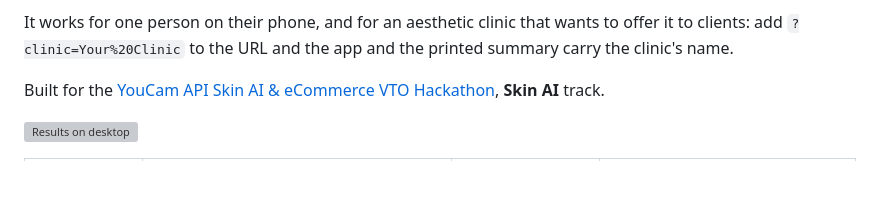
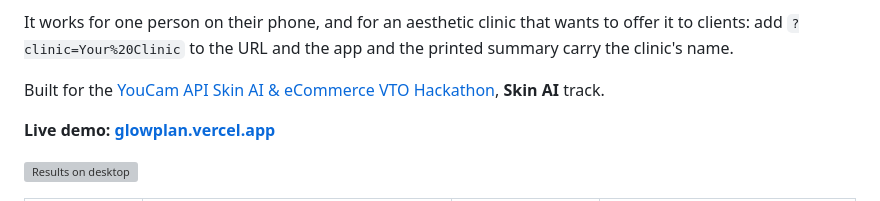
Before and after one commit to arlanimanbayev/glowplan, a Markdown page: README.md, the part around the change. GitHub-like rendering; blank space fills up the shorter version; grey boxes are pictures that could not be loaded.

```diff
--- a/README.md
+++ b/README.md
@@ -7,6 +7,8 @@ GlowPlan is a skin-care planning agent built on two YouCam APIs (Perfect Corp):
 It works for one person on their phone, and for an aesthetic clinic that wants to offer it to clients: add `?clinic=Your%20Clinic` to the URL and the app and the printed summary carry the clinic's name.
 
 Built for the [YouCam API Skin AI & eCommerce VTO Hackathon](https://youcam-api-skin-ai-ecommerce.devpost.com/), **Skin AI** track.
+
+**Live demo: [glowplan.vercel.app](https://glowplan.vercel.app)**
 
 ![Results on desktop](docs/screenshots/04-results-top-desktop-light.png)
 
```
Also changed, not shown: SUBMISSION.md (+2 -2 lines).
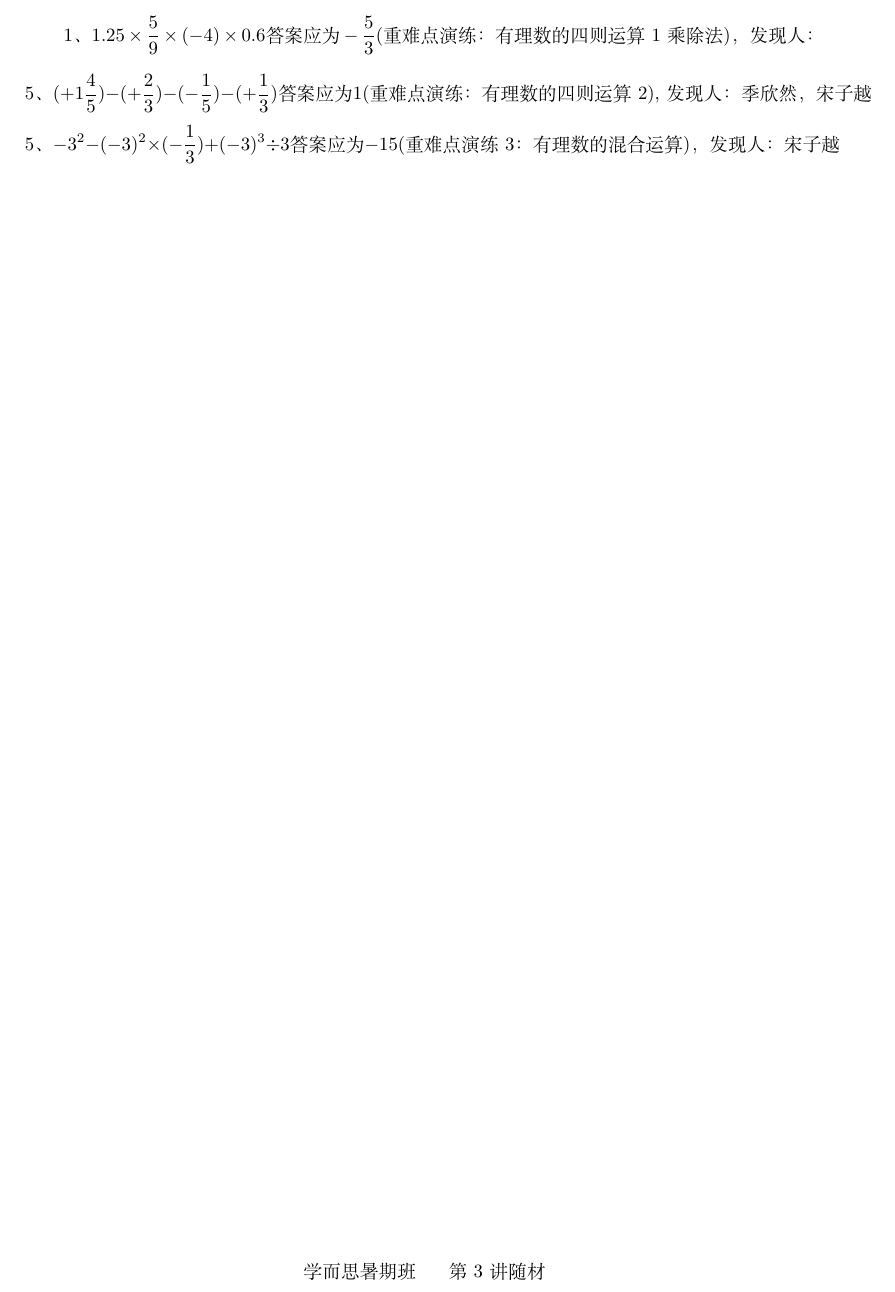
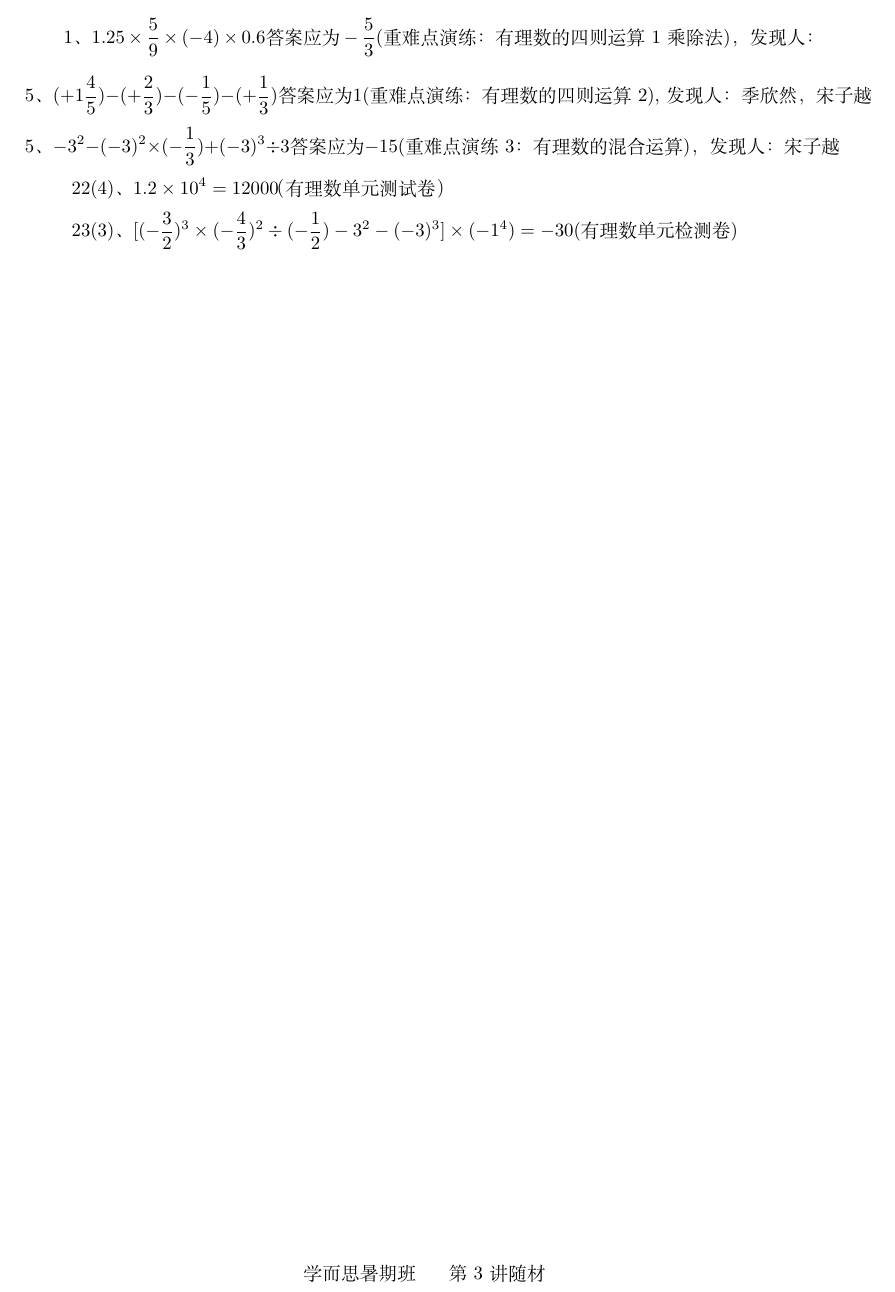
Before and after one commit to gaorongchao/Latex_Liu, a LaTeX document (match/xiuzheng.tex): part of the page, cut so that both start at the same text. Compiled offline with XeLaTeX; a missing font is replaced by an installed copy or a similar font.

Commit message:
new wrong da an

```diff
--- a/match/xiuzheng.tex
+++ b/match/xiuzheng.tex
@@ -26,7 +26,9 @@
 
 	\noindent 老师给的答案就一定是正确的吗？答案是不一定的！有时候可能你是对的，如果你坚信老师的答案错了，那么欢迎告诉老师！
 	如果你错了，老师会给你讲解明白；如果老师错了，会有卡片等着大家哦！
-  \[\text{1、}1.25\times\frac59\times(-4)\times0.6 \text{答案应为}-\frac53 \text{(重难点演练：有理数的四则运算1乘除法)，发现人：}\]
+	\[\text{1、}1.25\times\frac59\times(-4)\times0.6 \text{答案应为}-\frac53 \text{(重难点演练：有理数的四则运算1乘除法)，发现人：}\]
   \[\text{5、} (+1\frac45)-(+\frac23)-(-\frac15)-(+\frac13)\text{答案应为}1\text{(重难点演练：有理数的四则运算2),发现人：季欣然，宋子越}\]
   \[\text{5、}-3^2-(-3)^2\times(-\frac13)+(-3)^3\div3\text{答案应为}-15\text{(重难点演练3：有理数的混合运算)，发现人：宋子越}\]
+  \[\text{22(4)、}1.2\times10^4=12000\text{（有理数单元测试卷）}\]
+  \[\text{23(3)、}[(-\frac32)^3\times(-\frac43)^2\div(-\frac12)-3^2-(-3)^3]\times(-1^4)=-30\text{(有理数单元检测卷)}\]
 \end{document}
```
------------------------------------
# DIRECTIONS
When copying the listing, print each line exactly but leave out every picture.

# EXPECTED ANSWER
Before and after one commit to arlanimanbayev/glowplan, a Markdown page: README.md, the part around the change. GitHub-like rendering; blank space fills up the shorter version; grey boxes are pictures that could not be loaded.

```diff
--- a/README.md
+++ b/README.md
@@ -7,6 +7,8 @@ GlowPlan is a skin-care planning agent built on two YouCam APIs (Perfect Corp):
 It works for one person on their phone, and for an aesthetic clinic that wants to offer it to clients: add `?clinic=Your%20Clinic` to the URL and the app and the printed summary carry the clinic's name.
 
 Built for the [YouCam API Skin AI & eCommerce VTO Hackathon](https://youcam-api-skin-ai-ecommerce.devpost.com/), **Skin AI** track.
+
+**Live demo: [glowplan.vercel.app](https://glowplan.vercel.app)**
 
 ![Results on desktop](docs/screenshots/04-results-top-desktop-light.png)
 
```
Also changed, not shown: SUBMISSION.md (+2 -2 lines).
Before and after one commit to gaorongchao/Latex_Liu, a LaTeX document (match/xiuzheng.tex): part of the page, cut so that both start at the same text. Compiled offline with XeLaTeX; a missing font is replaced by an installed copy or a similar font.

Commit message:
new wrong da an

```diff
--- a/match/xiuzheng.tex
+++ b/match/xiuzheng.tex
@@ -26,7 +26,9 @@
 
 	\noindent 老师给的答案就一定是正确的吗？答案是不一定的！有时候可能你是对的，如果你坚信老师的答案错了，那么欢迎告诉老师！
 	如果你错了，老师会给你讲解明白；如果老师错了，会有卡片等着大家哦！
-  \[\text{1、}1.25\times\frac59\times(-4)\times0.6 \text{答案应为}-\frac53 \text{(重难点演练：有理数的四则运算1乘除法)，发现人：}\]
+	\[\text{1、}1.25\times\frac59\times(-4)\times0.6 \text{答案应为}-\frac53 \text{(重难点演练：有理数的四则运算1乘除法)，发现人：}\]
   \[\text{5、} (+1\frac45)-(+\frac23)-(-\frac15)-(+\frac13)\text{答案应为}1\text{(重难点演练：有理数的四则运算2),发现人：季欣然，宋子越}\]
   \[\text{5、}-3^2-(-3)^2\times(-\frac13)+(-3)^3\div3\text{答案应为}-15\text{(重难点演练3：有理数的混合运算)，发现人：宋子越}\]
+  \[\text{22(4)、}1.2\times10^4=12000\text{（有理数单元测试卷）}\]
+  \[\text{23(3)、}[(-\frac32)^3\times(-\frac43)^2\div(-\frac12)-3^2-(-3)^3]\times(-1^4)=-30\text{(有理数单元检测卷)}\]
 \end{document}
```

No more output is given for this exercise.